= TASK DETAILS =
Each entry should be restated word for word, with all pictures left out.

Structured diff data
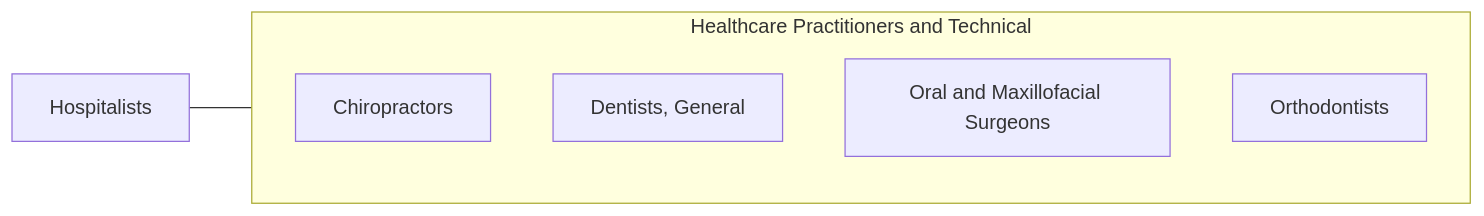
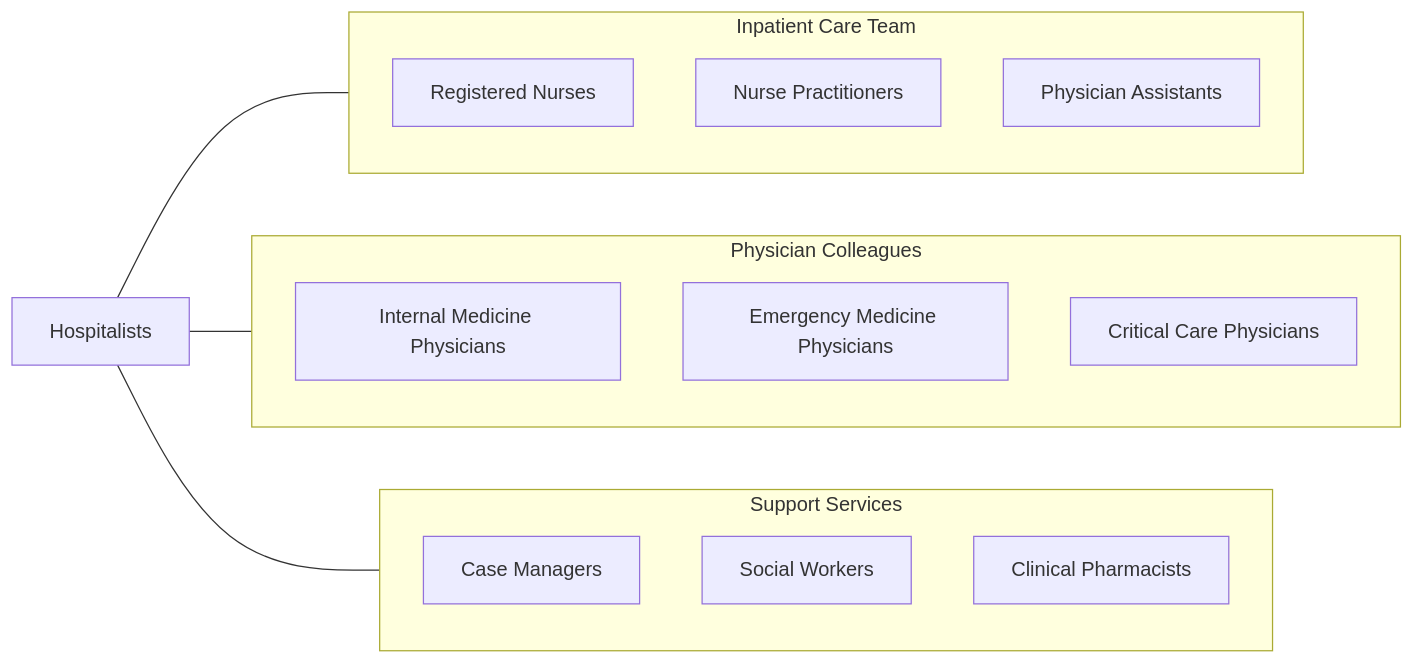
The fourth of 4 diagrams in occupations/HealthcarePractitioners/Hospitalists.mdx (kziemski/business.org.ai), drawn with Mermaid before and after one commit. The commit also changed other lines of this file and 938 other files, not shown here.

````diff
--- a/occupations/HealthcarePractitioners/Hospitalists.mdx
+++ b/occupations/HealthcarePractitioners/Hospitalists.mdx
@@ -98,13 +220,26 @@
 ```mermaid
 graph LR
     Current["Hospitalists"]
 
-    subgraph SameCategory["Healthcare Practitioners and Technical"]
-        Chiropractors["Chiropractors"]
-        DentistsGeneral["Dentists, General"]
-        OralAndMaxillofacial["Oral and Maxillofacial Surgeons"]
-        Orthodontists["Orthodontists"]
+    subgraph InpatientTeam["Inpatient Care Team"]
+        RN["Registered Nurses"]
+        NP["Nurse Practitioners"]
+        PA["Physician Assistants"]
     end
 
-    Current --- SameCategory
+    subgraph PhysicianColleagues["Physician Colleagues"]
+        Internists["Internal Medicine Physicians"]
+        EmergMed["Emergency Medicine Physicians"]
+        Intensivists["Critical Care Physicians"]
+    end
+
+    subgraph Support["Support Services"]
+        CaseManagers["Case Managers"]
+        SocialWorkers["Social Workers"]
+        Pharmacists["Clinical Pharmacists"]
+    end
+
+    Current --- InpatientTeam
+    Current --- PhysicianColleagues
+    Current --- Support
 ```
````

= ANSWER TO THE PROBLEM =
The fourth of 4 diagrams in occupations/HealthcarePractitioners/Hospitalists.mdx (kziemski/business.org.ai), drawn with Mermaid before and after one commit. The commit also changed other lines of this file and 938 other files, not shown here.

````diff
--- a/occupations/HealthcarePractitioners/Hospitalists.mdx
+++ b/occupations/HealthcarePractitioners/Hospitalists.mdx
@@ -98,13 +220,26 @@
 ```mermaid
 graph LR
     Current["Hospitalists"]
 
-    subgraph SameCategory["Healthcare Practitioners and Technical"]
-        Chiropractors["Chiropractors"]
-        DentistsGeneral["Dentists, General"]
-        OralAndMaxillofacial["Oral and Maxillofacial Surgeons"]
-        Orthodontists["Orthodontists"]
+    subgraph InpatientTeam["Inpatient Care Team"]
+        RN["Registered Nurses"]
+        NP["Nurse Practitioners"]
+        PA["Physician Assistants"]
     end
 
-    Current --- SameCategory
+    subgraph PhysicianColleagues["Physician Colleagues"]
+        Internists["Internal Medicine Physicians"]
+        EmergMed["Emergency Medicine Physicians"]
+        Intensivists["Critical Care Physicians"]
+    end
+
+    subgraph Support["Support Services"]
+        CaseManagers["Case Managers"]
+        SocialWorkers["Social Workers"]
+        Pharmacists["Clinical Pharmacists"]
+    end
+
+    Current --- InpatientTeam
+    Current --- PhysicianColleagues
+    Current --- Support
 ```
````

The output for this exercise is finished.